Your task: While you copy the lines below, skip the pictures and keep the rest exact.

(Front-end code change data)

|---|

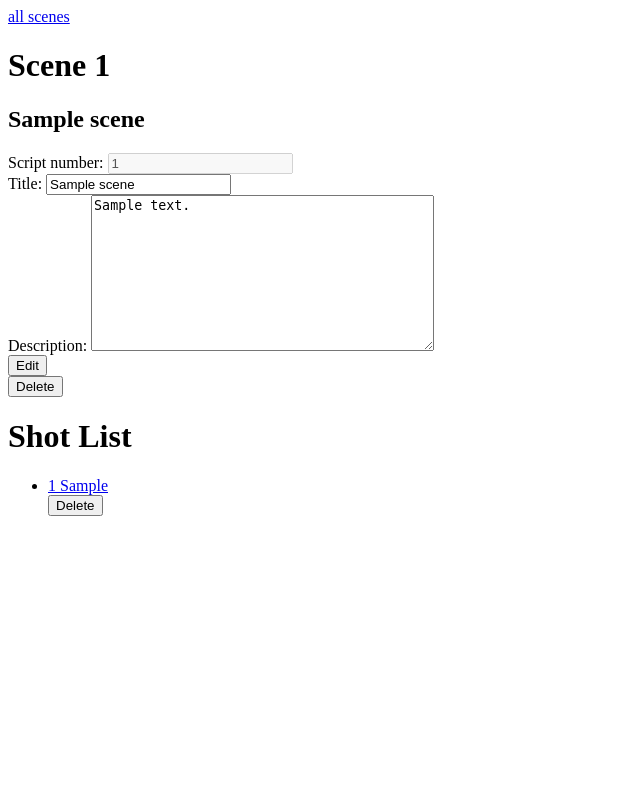
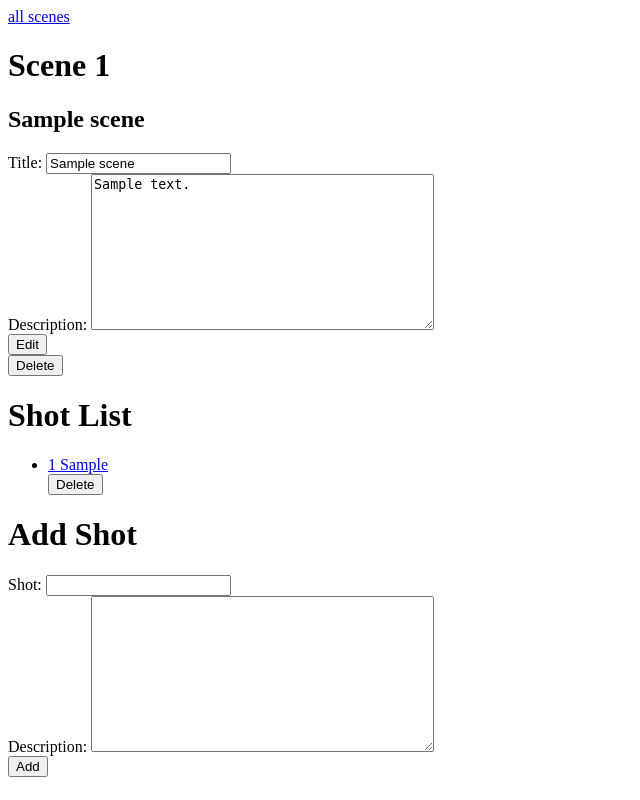
Before and after one commit to Walle10-0/the-reel-logger, a Django app: page /app/scene/1/ in a window 1280 px wide. Shown: the whole page, without its empty margins (0-640 px from the left). Run offline with Django 5.2, Linux system fonts and the light colour scheme; tables that the repository leaves empty hold one stand-in row (values such as "Sample post"); parts of the project's set-up code (start-up, migrations or seed data) failed here and were passed over.

Commit message:
add shot to scene

```diff
--- a/reel_logger/reel_logger_app/forms.py
+++ b/reel_logger/reel_logger_app/forms.py
@@ -16,24 +16,25 @@ class TakeForm(forms.ModelForm):
         model = Take
         fields = "__all__"
 
-class SceneForm(forms.ModelForm):
+class NewSceneForm(forms.ModelForm):
     class Meta:
         model = Scene
         fields = "__all__"
 
-    def __init__(self, *args, **kwargs):
-        super().__init__(*args, **kwargs)
-
-        # If instance exists (i.e., editing), disable or hide the ID field
-        if self.instance and self.instance.pk:
-            self.fields['script_number'].disabled = True
+class SceneForm(forms.ModelForm):
+    # specify the name of model to use
+    class Meta:
+        model = Scene
+        fields = "__all__"
+        exclude = ['script_number']
 
 class ShotForm(forms.ModelForm):
     class Meta:
         model = Shot
         fields = "__all__"
 
-class ShotForm(forms.ModelForm):
+class ShotInSceneForm(forms.ModelForm):
     class Meta:
         model = Shot
         fields = "__all__"
+        exclude = ['scene']
--- a/reel_logger/reel_logger_app/templates/scene_edit.html
+++ b/reel_logger/reel_logger_app/templates/scene_edit.html
@@ -1,7 +1,7 @@
 <!DOCTYPE html>
 <html>
 <body>
-  <a href="/app/scene">all scenes</a>
+  <a href="{% url 'View_Scenes' %}">all scenes</a>
   <h1>Scene {{form.instance.script_number}}</h1>
   <h2>{{form.instance.title}}</h2>
     <form method="POST" enctype="multipart/form-data">
@@ -11,7 +11,7 @@
       </div>
       <button type="submit">Edit</button>
   </form>
-  <form action="scene/{{form.instance.script_number}}/delete" method="POST">
+  <form action="{% url 'Delete_Scene' form.instance.script_number %}" method="POST">
     {% csrf_token %}
     <button type="submit">Delete</button>
   </form>
@@ -19,13 +19,21 @@
   <ul>
       {% for shot in list %}
         <li>
-          <a href="shot/{{ shot.shot }}">{{ shot }}</a>
-          <form action="shot/{{shot.shot}}/delete" method="POST">
+          <a href="{% url 'Shot_Editor' shot.scene_id shot.shot %}">{{ shot }}</a>
+          <form action="{% url 'Delete_Shot' shot.scene_id shot.shot %}" method="POST">
             {% csrf_token %}
             <button type="submit">Delete</button>
           </form>
         </li>
       {% endfor %}
   </ul>
+  <h1>Add Shot</h1>
+  <form action="{% url 'Add_Shot_To_Scene' form.instance.script_number %}" method="POST" enctype="multipart/form-data">
+    {% csrf_token %}
+    <div>
+       {{shot_form}}
+    </div>
+    <button type="submit">Add</button>
+  </form>
 </body>
 </html>
--- a/reel_logger/reel_logger_app/templates/scene_list.html
+++ b/reel_logger/reel_logger_app/templates/scene_list.html
@@ -5,8 +5,8 @@
     <ul>
         {% for scene in list %}
           <li>
-            <a href="scene/{{ scene.script_number }}">{{ scene }}</a>
-            <form action="scene/{{scene.script_number}}/delete" method="POST">
+            <a href="{% url 'Scene_Editor' scene.script_number %}">{{ scene }}</a>
+            <form action="{% url 'Delete_Scene' scene.script_number %}" method="POST">
               {% csrf_token %}
               <button type="submit">Delete</button>
             </form>
--- a/reel_logger/reel_logger_app/urls.py
+++ b/reel_logger/reel_logger_app/urls.py
@@ -11,5 +11,8 @@ urlpatterns = [
     path('scene', views.viewScenes, name = "View_Scenes"),
     path("scene/<int:script_number>/", views.editScene, name="Scene_Editor"),
     path("scene/<int:script_number>/delete", views.deleteScene, name="Delete_Scene"),
+    path("scene/<int:scene_id>/add shot", views.addShotToScene, name="Add_Shot_To_Scene"),
     path('shot/new', views.createShot, name = "Create_Shot"),
+    path('shot/<int:scene_id>/<str:shot>/delete', views.deleteShot, name = "Delete_Shot"),
+    path("shot/<int:scene_id>/<str:shot>/", views.editShot, name="Shot_Editor"),
 ] + static(settings.MEDIA_URL, document_root=settings.MEDIA_ROOT)
--- a/reel_logger/reel_logger_app/views.py
+++ b/reel_logger/reel_logger_app/views.py
@@ -4,7 +4,7 @@ from django.core.files.storage import default_storage
 from django.contrib import messages
 
 from reel_logger_app.models import Footage, Comment, Scene, Shot, Take, FootageTake
-from reel_logger_app.forms import FootageForm, TakeForm, SceneForm, ShotForm
+from reel_logger_app.forms import FootageForm, TakeForm, SceneForm, ShotForm, NewSceneForm, ShotInSceneForm
 
 def index(request):
     return HttpResponse("Hello, world. You're at the index.")
@@ -42,7 +42,7 @@ def editFootage(request, footage_id):
             messages.error(request, 'Please correct the following errors:')
             return render(request,'form_edit.html',{'form':form})
     else:
-        form = FootageForm(instance=footage, exclude="script_number")
+        form = FootageForm(instance=footage)
 
     takes = FootageTake.objects.filter(footage=footage)
 
@@ -55,17 +55,17 @@ def viewScenes(request):
     scene_list = Scene.objects.order_by("script_number")
 
     if request.method == 'POST':
-        form = SceneForm(request.POST)
+        form = NewSceneForm(request.POST)
         # check if form data is valid
         if form.is_valid():
             # save the form data to model
             form.save()
-            form = SceneForm()
+            form = NewSceneForm()
             return redirect('View_Scenes')
         else:
             messages.error(request, 'Please correct the following errors:')
     else:
-        form = SceneForm()
+        form = NewSceneForm()
 
     context = {"list": scene_list, "form": form}
     return render(request, "scene_list.html", context)
@@ -92,7 +92,7 @@ def editScene(request, script_number):
     else:
         form = SceneForm(instance=scene)
 
-    shot_form = ShotForm()
+    shot_form = ShotInSceneForm(initial={'scene': scene})
 
     context = {"list": shot_list, "form": form, "shot_form": shot_form}
     return render(request, "scene_edit.html", context)
@@ -111,3 +111,40 @@ def createShot(request):
 
     context = {'form': form}
     return render(request, "generic.html", context)
+
+def deleteShot(request, scene_id, shot):
+    if request.method == 'POST':
+        item = get_object_or_404(Shot, scene_id=scene_id, shot=shot)
+        item.delete()
+        messages.info(request, "shot removed !!!")
+    return redirect('Scene_Editor', scene_id)
+
+def addShotToScene(request, scene_id):
+    if request.method == 'POST':
+        form = ShotInSceneForm(request.POST)
+        form.instance.scene_id = scene_id
+        # check if form data is valid
+        if form.is_valid():
+            # save the form data to model
+            form.save()
+            messages.info(request, "shot saved !!!")
+        else:
+            messages.error(request, 'Please correct the following errors:')
+    return redirect('Scene_Editor', scene_id)
+
+def editShot(request, scene_id, shot):
+    shot = get_object_or_404(Shot, scene_id=scene_id, shot=shot)
+
+    if request.method == 'POST':
+        form = ShotForm(request.POST, instance=shot)
+
+        if form.is_valid():
+            # save the form data to model
+            form.save()
+        else:
+            messages.error(request, 'Please correct the following errors:')
+    else:
+        form = ShotForm(instance=shot)
+
+    context = {'form': form}
+    return render(request, "generic.html", context)
```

|---|

Answer to the exercise:
Before and after one commit to Walle10-0/the-reel-logger, a Django app: page /app/scene/1/ in a window 1280 px wide. Shown: the whole page, without its empty margins (0-640 px from the left). Run offline with Django 5.2, Linux system fonts and the light colour scheme; tables that the repository leaves empty hold one stand-in row (values such as "Sample post"); parts of the project's set-up code (start-up, migrations or seed data) failed here and were passed over.

Commit message:
add shot to scene

```diff
--- a/reel_logger/reel_logger_app/forms.py
+++ b/reel_logger/reel_logger_app/forms.py
@@ -16,24 +16,25 @@ class TakeForm(forms.ModelForm):
         model = Take
         fields = "__all__"
 
-class SceneForm(forms.ModelForm):
+class NewSceneForm(forms.ModelForm):
     class Meta:
         model = Scene
         fields = "__all__"
 
-    def __init__(self, *args, **kwargs):
-        super().__init__(*args, **kwargs)
-
-        # If instance exists (i.e., editing), disable or hide the ID field
-        if self.instance and self.instance.pk:
-            self.fields['script_number'].disabled = True
+class SceneForm(forms.ModelForm):
+    # specify the name of model to use
+    class Meta:
+        model = Scene
+        fields = "__all__"
+        exclude = ['script_number']
 
 class ShotForm(forms.ModelForm):
     class Meta:
         model = Shot
         fields = "__all__"
 
-class ShotForm(forms.ModelForm):
+class ShotInSceneForm(forms.ModelForm):
     class Meta:
         model = Shot
         fields = "__all__"
+        exclude = ['scene']
--- a/reel_logger/reel_logger_app/templates/scene_edit.html
+++ b/reel_logger/reel_logger_app/templates/scene_edit.html
@@ -1,7 +1,7 @@
 <!DOCTYPE html>
 <html>
 <body>
-  <a href="/app/scene">all scenes</a>
+  <a href="{% url 'View_Scenes' %}">all scenes</a>
   <h1>Scene {{form.instance.script_number}}</h1>
   <h2>{{form.instance.title}}</h2>
     <form method="POST" enctype="multipart/form-data">
@@ -11,7 +11,7 @@
       </div>
       <button type="submit">Edit</button>
   </form>
-  <form action="scene/{{form.instance.script_number}}/delete" method="POST">
+  <form action="{% url 'Delete_Scene' form.instance.script_number %}" method="POST">
     {% csrf_token %}
     <button type="submit">Delete</button>
   </form>
@@ -19,13 +19,21 @@
   <ul>
       {% for shot in list %}
         <li>
-          <a href="shot/{{ shot.shot }}">{{ shot }}</a>
-          <form action="shot/{{shot.shot}}/delete" method="POST">
+          <a href="{% url 'Shot_Editor' shot.scene_id shot.shot %}">{{ shot }}</a>
+          <form action="{% url 'Delete_Shot' shot.scene_id shot.shot %}" method="POST">
             {% csrf_token %}
             <button type="submit">Delete</button>
           </form>
         </li>
       {% endfor %}
   </ul>
+  <h1>Add Shot</h1>
+  <form action="{% url 'Add_Shot_To_Scene' form.instance.script_number %}" method="POST" enctype="multipart/form-data">
+    {% csrf_token %}
+    <div>
+       {{shot_form}}
+    </div>
+    <button type="submit">Add</button>
+  </form>
 </body>
 </html>
--- a/reel_logger/reel_logger_app/templates/scene_list.html
+++ b/reel_logger/reel_logger_app/templates/scene_list.html
@@ -5,8 +5,8 @@
     <ul>
         {% for scene in list %}
           <li>
-            <a href="scene/{{ scene.script_number }}">{{ scene }}</a>
-            <form action="scene/{{scene.script_number}}/delete" method="POST">
+            <a href="{% url 'Scene_Editor' scene.script_number %}">{{ scene }}</a>
+            <form action="{% url 'Delete_Scene' scene.script_number %}" method="POST">
               {% csrf_token %}
               <button type="submit">Delete</button>
             </form>
--- a/reel_logger/reel_logger_app/urls.py
+++ b/reel_logger/reel_logger_app/urls.py
@@ -11,5 +11,8 @@ urlpatterns = [
     path('scene', views.viewScenes, name = "View_Scenes"),
     path("scene/<int:script_number>/", views.editScene, name="Scene_Editor"),
     path("scene/<int:script_number>/delete", views.deleteScene, name="Delete_Scene"),
+    path("scene/<int:scene_id>/add shot", views.addShotToScene, name="Add_Shot_To_Scene"),
     path('shot/new', views.createShot, name = "Create_Shot"),
+    path('shot/<int:scene_id>/<str:shot>/delete', views.deleteShot, name = "Delete_Shot"),
+    path("shot/<int:scene_id>/<str:shot>/", views.editShot, name="Shot_Editor"),
 ] + static(settings.MEDIA_URL, document_root=settings.MEDIA_ROOT)
--- a/reel_logger/reel_logger_app/views.py
+++ b/reel_logger/reel_logger_app/views.py
@@ -4,7 +4,7 @@ from django.core.files.storage import default_storage
 from django.contrib import messages
 
 from reel_logger_app.models import Footage, Comment, Scene, Shot, Take, FootageTake
-from reel_logger_app.forms import FootageForm, TakeForm, SceneForm, ShotForm
+from reel_logger_app.forms import FootageForm, TakeForm, SceneForm, ShotForm, NewSceneForm, ShotInSceneForm
 
 def index(request):
     return HttpResponse("Hello, world. You're at the index.")
@@ -42,7 +42,7 @@ def editFootage(request, footage_id):
             messages.error(request, 'Please correct the following errors:')
             return render(request,'form_edit.html',{'form':form})
     else:
-        form = FootageForm(instance=footage, exclude="script_number")
+        form = FootageForm(instance=footage)
 
     takes = FootageTake.objects.filter(footage=footage)
 
@@ -55,17 +55,17 @@ def viewScenes(request):
     scene_list = Scene.objects.order_by("script_number")
 
     if request.method == 'POST':
-        form = SceneForm(request.POST)
+        form = NewSceneForm(request.POST)
         # check if form data is valid
         if form.is_valid():
             # save the form data to model
             form.save()
-            form = SceneForm()
+            form = NewSceneForm()
             return redirect('View_Scenes')
         else:
             messages.error(request, 'Please correct the following errors:')
     else:
-        form = SceneForm()
+        form = NewSceneForm()
 
     context = {"list": scene_list, "form": form}
     return render(request, "scene_list.html", context)
@@ -92,7 +92,7 @@ def editScene(request, script_number):
     else:
         form = SceneForm(instance=scene)
 
-    shot_form = ShotForm()
+    shot_form = ShotInSceneForm(initial={'scene': scene})
 
     context = {"list": shot_list, "form": form, "shot_form": shot_form}
     return render(request, "scene_edit.html", context)
@@ -111,3 +111,40 @@ def createShot(request):
 
     context = {'form': form}
     return render(request, "generic.html", context)
+
+def deleteShot(request, scene_id, shot):
+    if request.method == 'POST':
+        item = get_object_or_404(Shot, scene_id=scene_id, shot=shot)
+        item.delete()
+        messages.info(request, "shot removed !!!")
+    return redirect('Scene_Editor', scene_id)
+
+def addShotToScene(request, scene_id):
+    if request.method == 'POST':
+        form = ShotInSceneForm(request.POST)
+        form.instance.scene_id = scene_id
+        # check if form data is valid
+        if form.is_valid():
+            # save the form data to model
+            form.save()
+            messages.info(request, "shot saved !!!")
+        else:
+            messages.error(request, 'Please correct the following errors:')
+    return redirect('Scene_Editor', scene_id)
+
+def editShot(request, scene_id, shot):
+    shot = get_object_or_404(Shot, scene_id=scene_id, shot=shot)
+
+    if request.method == 'POST':
+        form = ShotForm(request.POST, instance=shot)
+
+        if form.is_valid():
+            # save the form data to model
+            form.save()
+        else:
+            messages.error(request, 'Please correct the following errors:')
+    else:
+        form = ShotForm(instance=shot)
+
+    context = {'form': form}
+    return render(request, "generic.html", context)
```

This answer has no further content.